Sure, his side has almost zero money. But he takes solace in the fact that, even though opponents were wildly outspent, 41 percent of Massachusetts voters wanted to repeal the casino law a few years ago.

Even in the coming explosion of sports betting, Bernal sees cause for hope. Right now, gambling touches only one third of Americans, he says. But sports reaches everybody, just about. When gambling makes its full, blatant, grimy, state-sanctioned intrusion into that hallowed part of American life, more Americans will recoil, he argues.

I just figure Americans will get used to the grime, then contentedly lose buckets more money.
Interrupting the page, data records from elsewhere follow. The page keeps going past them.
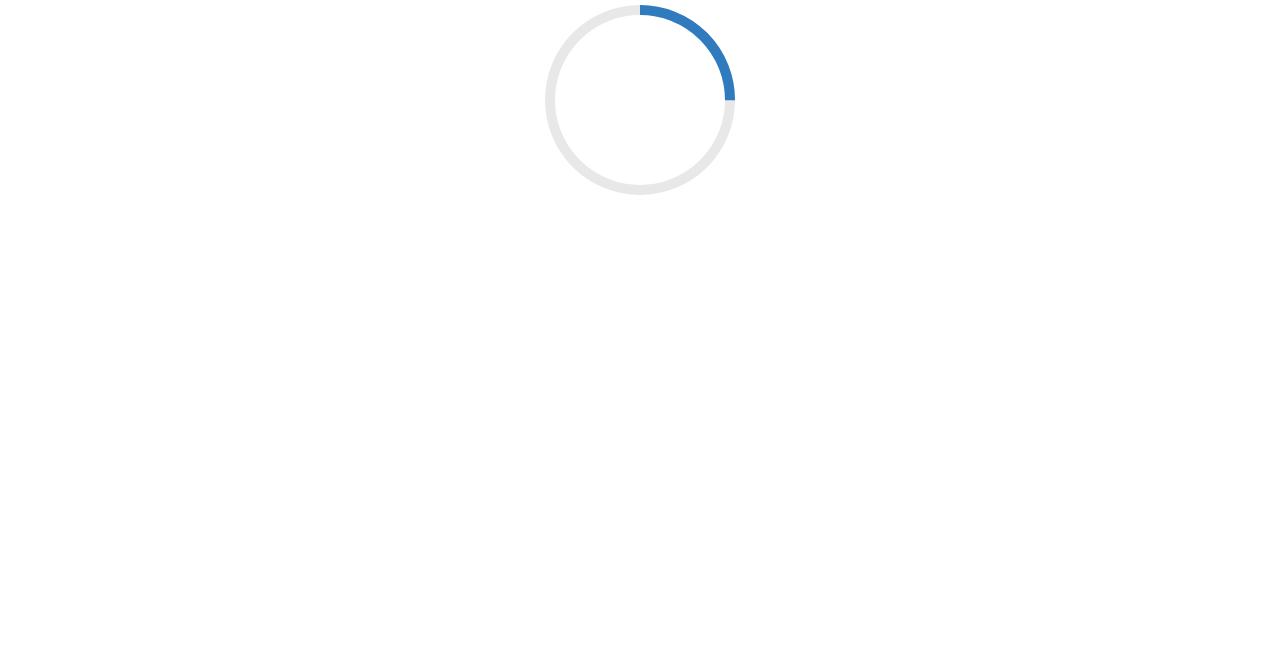
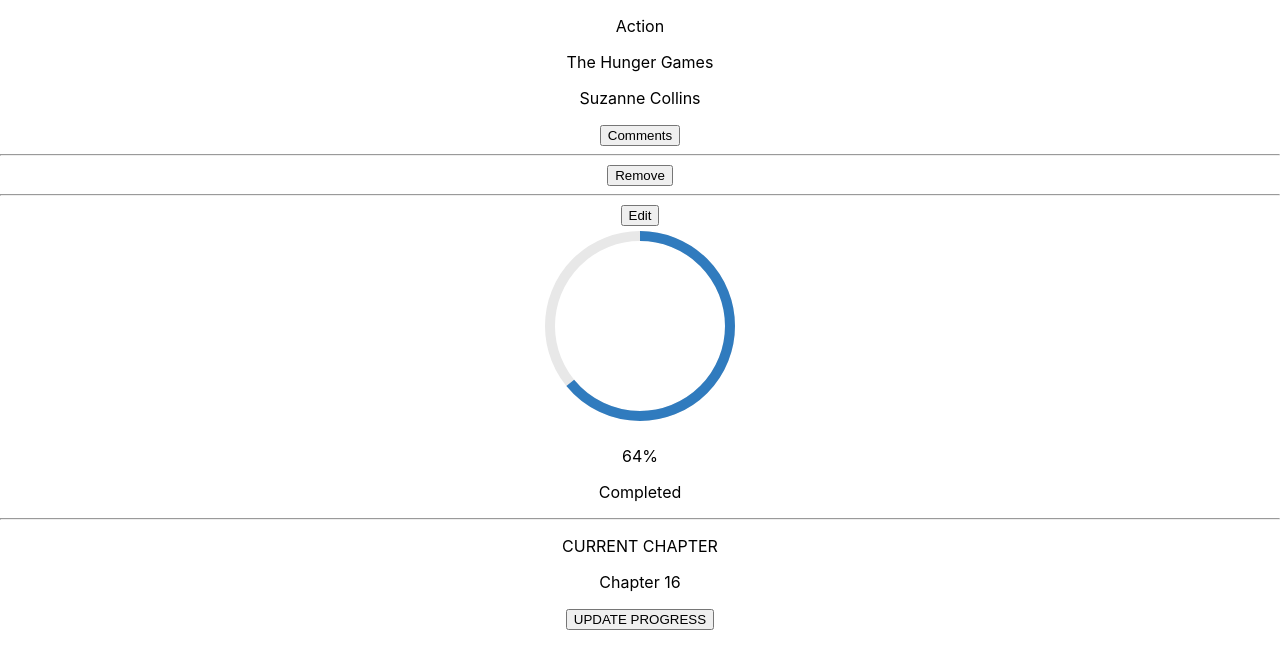
Before and after one commit to paulsaenzsucre/bookstore, a React (Create React App) app: page / in a window 1280 px wide. Shown: the top 668 px of the page. Built offline with nearby package versions, Linux system fonts and the light colour scheme.

Commit message:
Test Book component rendering.

```diff
--- a/src/App.js
+++ b/src/App.js
@@ -1,10 +1,16 @@
 import './App.css';
-import CircleProgress from './components/CircleProgress';
+import Book from './components/Book';
 
 function App() {
   return (
     <div className="App">
-      <CircleProgress ratio="0.25" />
+      <Book
+        category="Action"
+        title="The Hunger Games"
+        author="Suzanne Collins"
+        chapters={25}
+        currentChapter={16}
+      />
     </div>
   );
 }
```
But Bernal has unshakable faith that we’ll end up in the right place — eventually. “You can’t point to a successful movement that improved society that was an easy layup,” he says. “That day will come, God-willing, in my lifetime.”

I wish I had his faith in humanity. To my eye, it’s divine intervention or bust.

Globe columnist Yvonne Abraham can be reached at yvonne.abraham@globe.com. Follow her on Twitter @GlobeAbraham.